Florida HOA, condo, & co-op legislation update (May 2019)

By Deborah Goonan, Independent American Communities

Several controversial HOA, condo, and co-op bills considered this year. Almost none of them passed the House and Senate in Florida’s legislative session — with one exception.

Several bills gained momentum, generated much debate, and generated several committee and floor amendments. But, in the end the Legislature could not agree on any of the following issues:

  • strengthening enforcement of the Condominium Act
  • Preventing false certifications for emotional support animals
  • regulation of short-term rental property

Of the bills I was tracking, the following were “Indefinitely postponed and withdrawn from consideration”

CS/CS/HB 987 (2019) Public Lodging Establishments —proposed that state law would override local ordinances, protecting the constitutional right to rent one’s property for any length of time.

CS/CS/CS/HB 1075 (2019) Community Associations —would have made multiple confusing amendments to current statutes relating to “contracts, documents, records, assessments, fines, liens, improvements, online voting, & electronic notice” in community associations. The bill was on its third committee substitute when the session ended.

HB 1129 (2019) Public Lodging Establishments —proposed regulation of short-term rental platforms, advertising, and licensing requirements.

HB 155 (2019) Homeowner Association Recalls —proposed allowing only owners who “physically reside” in the community to vote for a board recall. As predicted, this bill went nowhere in Florida, well known for its high influx of “Snow Bird” seasonal homeowners.

HB 565 (2019) Housing Discrimination —would have eliminated certain legal remedies for victims of housing discrimination

HB 647, 1st Eng. (2019) Community Association Fire and Life Safety Systems —would have postponed the deadline date for retrofitting older condo and co-op buildings with sprinklers or Emergency Life Safety Systems for another three years. The provision delaying the retrofit deadline was later added to a development bill, HB 7103. (See below.)

CS/CS/SB 610 (2019) Condominium Associations —would have revised or created criminal penalties for board misconduct relating to kickbacks, conflicts of interest, voting irregularities.

HB 1259 (2019) Division of Florida Condominiums, Timeshares, and Mobile Homes — like SB 610, would have revised or created criminal penalties for board misconduct relating to kickbacks, conflicts of interest, voting irregularities. This bill also would have prevented division funds from being transferred to the General Fund.

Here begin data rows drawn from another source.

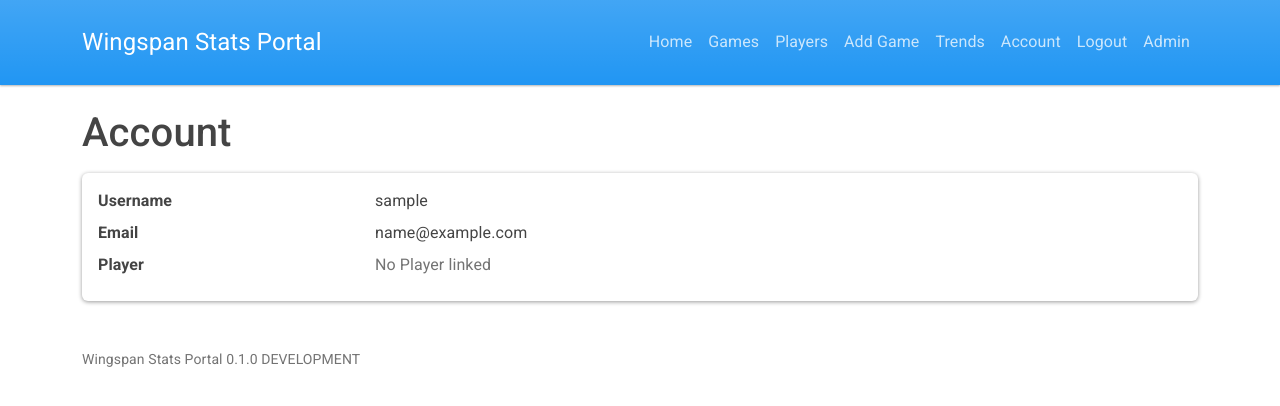
After one commit to ndswecker/wingspan-stats-portal, a Django app: page /account/ in a window 1280 px wide. The commit adds this page. Shown: the top 406 px of the page. Run offline with Django 5.2, Linux system fonts and the light colour scheme; the visitor is signed in with stand-in values (Sample User, id 1); data that the repository does not hold is empty; some libraries are stand-ins or nearby versions.

Commit message:
manage login and logout with the new account page

```diff
--- a/app/config/settings/base.py
+++ b/app/config/settings/base.py
@@ -134,5 +134,5 @@ STATIC_ROOT = BASE_DIR / 'staticfiles'
 
 DEFAULT_AUTO_FIELD = 'django.db.models.BigAutoField'
 
-LOGIN_REDIRECT_URL = "portal:home"
+LOGIN_REDIRECT_URL = "portal:account"
 LOGOUT_REDIRECT_URL = "portal:home"
--- /dev/null
+++ b/app/portal/templates/portal/account.html
@@ -0,0 +1,38 @@
+{% extends "portal/base.html" %}
+
+{% block title %}
+Account | Wingspan Stats Portal
+{% endblock %}
+
+{% block content %}
+
+<h1 class="mb-3">Account</h1>
+
+<div class="card">
+    <div class="card-body">
+        <dl class="row mb-0">
+            <dt class="col-sm-3">Username</dt>
+            <dd class="col-sm-9">
+                {{ user.username }}
+            </dd>
+
+            <dt class="col-sm-3">Email</dt>
+            <dd class="col-sm-9">
+                {{ user.email|default:"—" }}
+            </dd>
+
+            <dt class="col-sm-3">Player</dt>
+            <dd class="col-sm-9">
+                {% if player %}
+                    {{ player.name }}
+                {% else %}
+                    <span class="text-muted">
+                        No Player linked
+                    </span>
+                {% endif %}
+            </dd>
+        </dl>
+    </div>
+</div>
+
+{% endblock %}
--- a/app/portal/templates/portal/base.html
+++ b/app/portal/templates/portal/base.html
@@ -65,6 +65,14 @@
                     {% if user.is_authenticated %}
 
                         <li class="nav-item">
+                            <a
+                            class="nav-link"
+                            href="{% url 'portal:account' %}">
+                                Account
+                            </a>
+                        </li>
+
+                        <li class="nav-item">
                             <form
                                 method="post"
                                 action="{% url 'logout' %}"
--- a/app/portal/urls.py
+++ b/app/portal/urls.py
@@ -9,5 +9,6 @@ urlpatterns = [
     path("games/", views.game_history, name="game_history"),
     path("games/add/", views.GameCreateView.as_view(), name="game-create"),
     path("players/overview/", views.player_overview, name="player-overview"),
-    path("players/score-trends/", views.player_score_trends, name="player-score-trends")
+    path("players/score-trends/", views.player_score_trends, name="player-score-trends"),
+    path("account/", views.account, name="account"),
 ]
--- a/app/portal/views.py
+++ b/app/portal/views.py
@@ -4,6 +4,7 @@ from django.contrib.auth.mixins import LoginRequiredMixin
 from django.core.exceptions import PermissionDenied
 from django.shortcuts import redirect, render
 from django.views import View
+from django.contrib.auth.decorators import login_required
 
 from .models import Game, GameResult
 
@@ -545,3 +546,17 @@ def player_score_trends(request):
         "portal/player_score_trends.html",
         context,
     )
+
+@login_required
+def account(request):
+    player = getattr(request.user, "player", None)
+
+    context = {
+        "player": player,
+    }
+
+    return render(
+        request,
+        "portal/account.html",
+        context,
+    )
```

CS/CS/HB 1383 (2019) Private Property Rights Protection — Dubbed the “Bert J. Harris, Jr., Private Property Rights Protection Act,” it would have granted property owners the right to sue, when a government entity devalues their property by way of use restrictions.

Fire sprinkler industrial parts
(Pixabay.com free image)

One exception — Fire Safety Life Systems retrofit deadline extension

At the last minute, the following language was added to a bill backed by developers of affordable housing, HB 7103.

The local authority having jurisdiction may not require completion of retrofitting with a fire sprinkler system or an engineered life safety system before January 1, 2024

HB 7103 requires local governments to increase housing density bonuses (allow construction of additional homes per acre of land), waive certain impact fees, or provide other incentives, in exchange for a developer’s commitment to build or fund affordable housing units.

This development planning strategy, commonly referred to as “inclusionary housing,” is used in other cities and states across the U.S., but with minimal success, in terms of notably increasing the quantity of affordable housing.

When it became clear that HB 647 wasn’t going to pass, the sprinkler and Engineered Life Safety Systems (ELSS) amendment was added to HB 7103.

Important note to IAC readers: It’s common political strategy to resurrect controversial provisions of a dying bill, by adding them to another bill that seems sure to garner the legislative votes needed to pass.

The supporters of delaying the retrofit date — yet again — obviously had a back up plan to achieve their goal. ♦

 

 

News Sources:

NO COMMUNITY ASSOCIATION BILL PASSED! (Jan Bergemann, CCFJ)

Sprinkler delay makes it into property development bill
The bill would give high-rise condo complexes another four years to comply. (Drew Wilson, Florida Politics | May 4, 2019)

See also, two earlier IAC updates:

Florida HOA legislation update (March 2019)

 

Florida HOA, condo, & co-op legislation updates (April 2019)